• _Action item_
Wherever the string "modifier" appears in the records, return the line that holds it.

== == ==

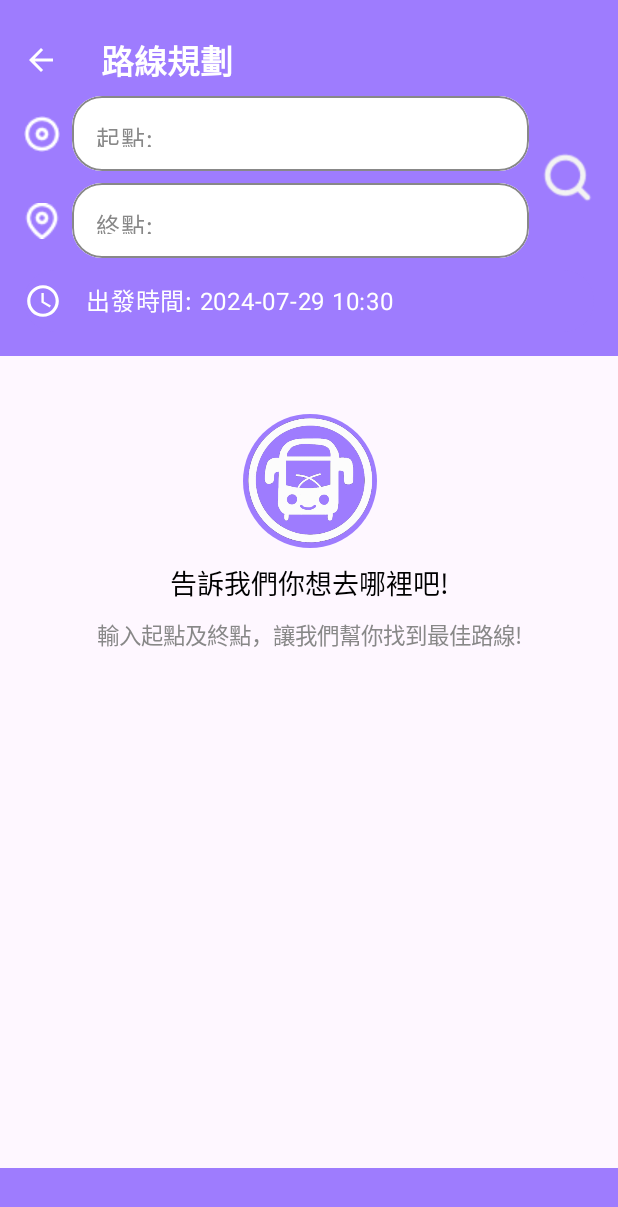
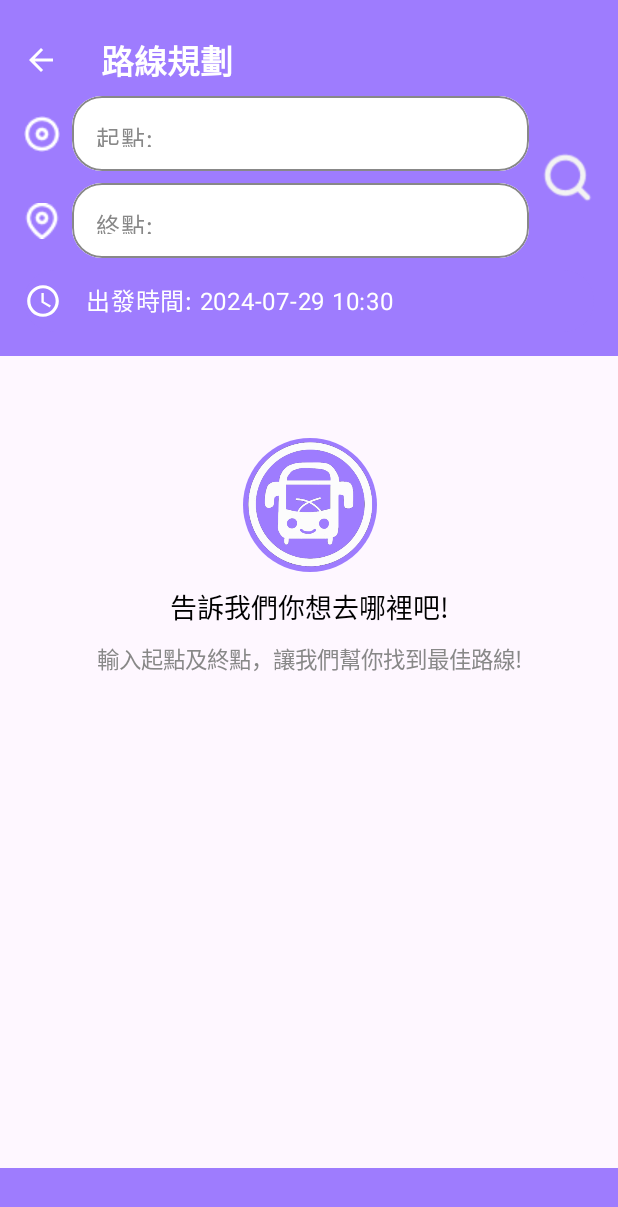
Before and after one commit to Shumminnnnnn/Bus_1, an Android app built with Jetpack Compose: the PlanFilter screen opened directly, with no data from a screen before it, on a phone screen of 412 x 824 dp. Shown: the top 1207 px of the screen. Run offline under Robolectric (Android 15) with nearby library versions, the phone set to English and light mode, and no system bars; network calls fail.

Commit message:
finished project

```diff
--- a/app/src/main/java/com/example/myapplication/PlanFilter.kt
+++ b/app/src/main/java/com/example/myapplication/PlanFilter.kt
@@ -32,6 +32,7 @@ import androidx.compose.ui.text.withStyle
 import androidx.compose.ui.res.painterResource
 import androidx.compose.foundation.Image
 import androidx.compose.foundation.interaction.MutableInteractionSource
+import androidx.compose.foundation.lazy.LazyColumn
 import androidx.compose.foundation.shape.CircleShape
 import androidx.compose.ui.Alignment
 import androidx.compose.ui.text.font.FontWeight
@@ -203,8 +204,8 @@ fun PlanFilterContent(
             modifier = Modifier
                 .fillMaxSize()
                 .padding(innerPadding)
-                .verticalScroll(rememberScrollState())
         ) {
+            // Fixed top section
             Box(
                 modifier = Modifier
                     .fillMaxWidth()
@@ -367,6 +368,13 @@ fun PlanFilterContent(
                 }
             }
 
+            // Scrollable bottom section
+            LazyColumn(
+                modifier = Modifier
+                    .fillMaxSize()
+                    .padding(16.dp)
+            ) {
+                item {
                     if (showTdxResult) {
                         if (tdxResult.isNotEmpty()) {
                             Text(text = tdxResult, modifier = Modifier.padding(8.dp))
@@ -469,3 +477,5 @@ fun PlanFilterContent(
                 }
             }
         }
+    }
+}
--- a/app/src/main/java/com/example/myapplication/StopActivity.kt
+++ b/app/src/main/java/com/example/myapplication/StopActivity.kt
@@ -77,8 +77,6 @@ class StopActivity : ComponentActivity() {
     }
 
     private fun onBackClick() {
-        val intent = Intent(this, MainActivity::class.java)
-        startActivity(intent)
         finish()
     }
 }
```
Also changed, not shown: app/src/main/java/com/example/myapplication/MapActivity.kt (+46 -1 lines). Lines whose indentation alone changed are shown as unchanged.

== == ==

• _Task output_
             modifier = Modifier
                 modifier = Modifier
+                modifier = Modifier
                             Text(text = tdxResult, modifier = Modifier.padding(8.dp))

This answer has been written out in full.